That was in 1988, before Israeli-Palestinian relations reached their present abyss. Perhaps the experience has affected my judgment in the present. But I find that reality has a way of doing that to me.
A friend — I hope I may still call him one — recently chastised me for selectiveness in my criticism on social networks of Israel’s Gaza campaign, and my comparative silence about the horrors occurring in Syria and Iraq. The unspoken implication that there was something particular about Israel that inclined me to single it out, embedded another: that the something particular was Israel’s Jewishness.

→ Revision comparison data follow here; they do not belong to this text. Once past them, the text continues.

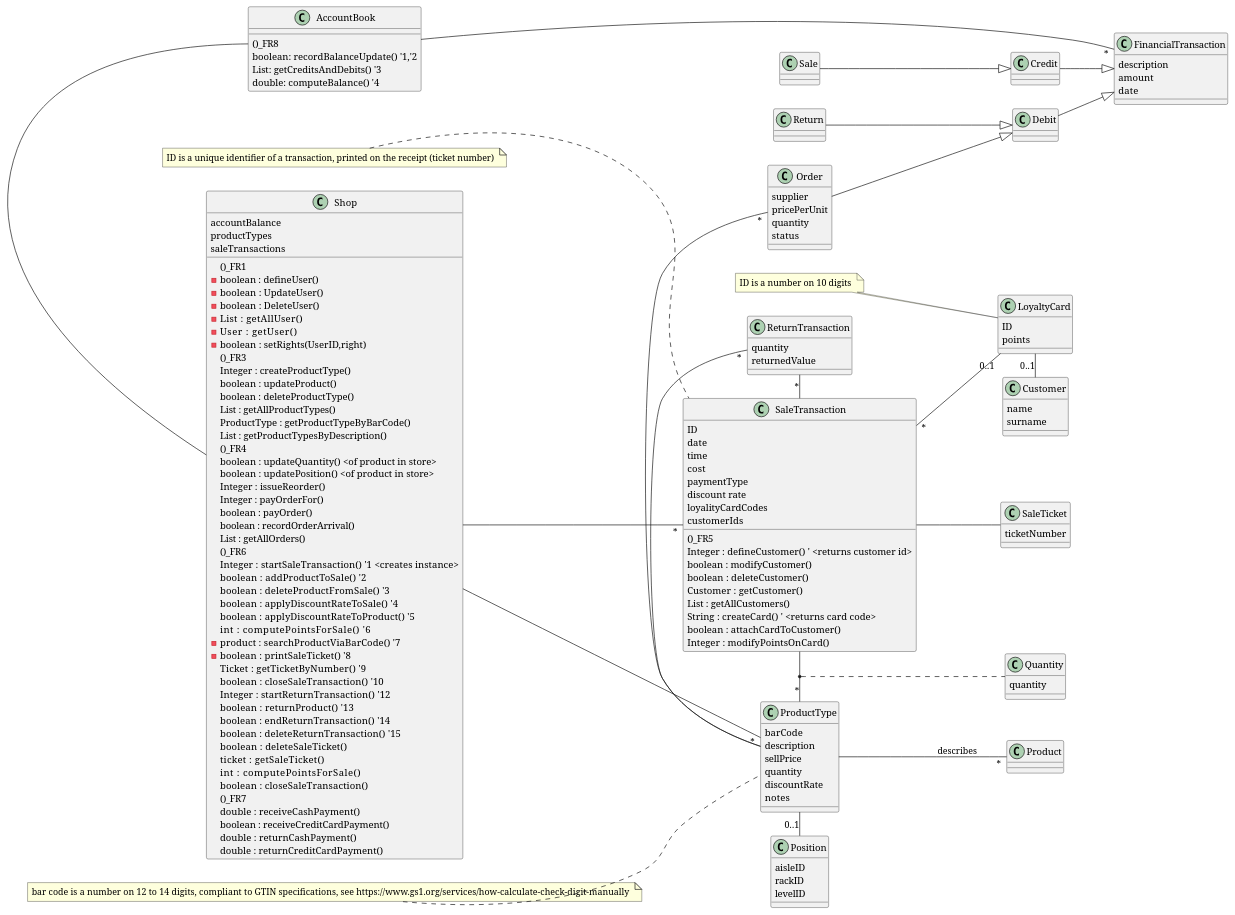
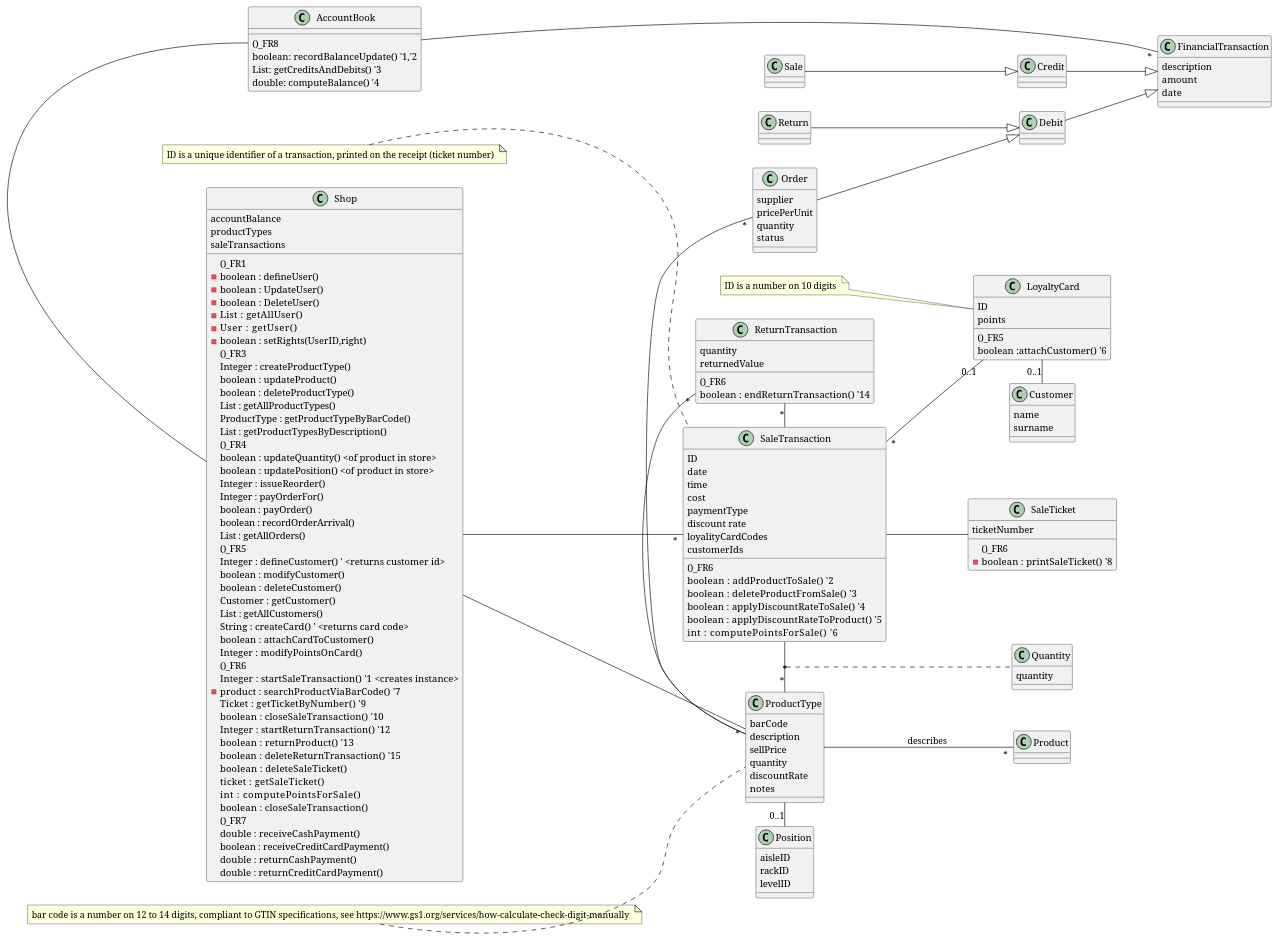
Before and after one commit to zitabou/EZShop: the second of 2 diagrams in Deliverables/DesignDocument.md, drawn with PlantUML. The commit also changed other lines of this file, not shown here.

```diff
--- a/Deliverables/DesignDocument.md
+++ b/Deliverables/DesignDocument.md
@@ -75,20 +75,22 @@
     boolean : payOrder()
     boolean : recordOrderArrival()
     List : getAllOrders()
+    ()_FR5
+    Integer : defineCustomer() ' <returns customer id>
+    boolean : modifyCustomer()
+    boolean : deleteCustomer()
+    Customer : getCustomer()
+    List : getAllCustomers()
+    String : createCard()  ' <returns card code>
+    boolean : attachCardToCustomer()
+    Integer  : modifyPointsOnCard()
     ()_FR6
     Integer   : startSaleTransaction() '1 <creates instance>
-    boolean   : addProductToSale() '2
-    boolean   : deleteProductFromSale() '3
-    boolean   : applyDiscountRateToSale() '4
-    boolean   : applyDiscountRateToProduct() '5 
-    int       : computePointsForSale() '6
     -product   : searchProductViaBarCode() '7
-    -boolean   : printSaleTicket() '8
     Ticket    : getTicketByNumber() '9
     boolean   : closeSaleTransaction() '10
     Integer   : startReturnTransaction() '12
     boolean   : returnProduct() '13
-    boolean   : endReturnTransaction() '14
     boolean   : deleteReturnTransaction() '15
     boolean   : deleteSaleTicket()
     ticket    : getSaleTicket()
@@ -152,15 +154,13 @@
     discount rate
     loyalityCardCodes
     customerIds
-    ()_FR5
-    Integer : defineCustomer() ' <returns customer id>
-    boolean : modifyCustomer()
-    boolean : deleteCustomer()
-    Customer : getCustomer()
-    List : getAllCustomers()
-    String : createCard()  ' <returns card code>
-    boolean : attachCardToCustomer()
-    Integer  : modifyPointsOnCard()
+    ()_FR6
+    boolean   : addProductToSale() '2
+    boolean   : deleteProductFromSale() '3
+    boolean   : applyDiscountRateToSale() '4
+    boolean   : applyDiscountRateToProduct() '5 
+    int       : computePointsForSale() '6
+    
 
 
 
@@ -170,6 +170,8 @@
 
 class SaleTicket{
     ticketNumber
+    ()_FR6
+    -boolean   : printSaleTicket() '8
 }
 SaleTransaction -- SaleTicket
 
@@ -181,6 +183,8 @@
 class LoyaltyCard {
     ID
     points
+    ()_FR5
+    boolean :attachCustomer() '6
 }
 
 class Customer {
@@ -218,6 +222,8 @@
 class ReturnTransaction {
   quantity
   returnedValue
+  ()_FR6
+  boolean   : endReturnTransaction() '14
 }
 
 ReturnTransaction "*" - SaleTransaction
```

The suggestions are sufficiently morally impugning, and implicate enough of my personal friendships, that they deserve a thoughtful response … click here to read Israel at the Boundary, by Chris Wood (Free public access).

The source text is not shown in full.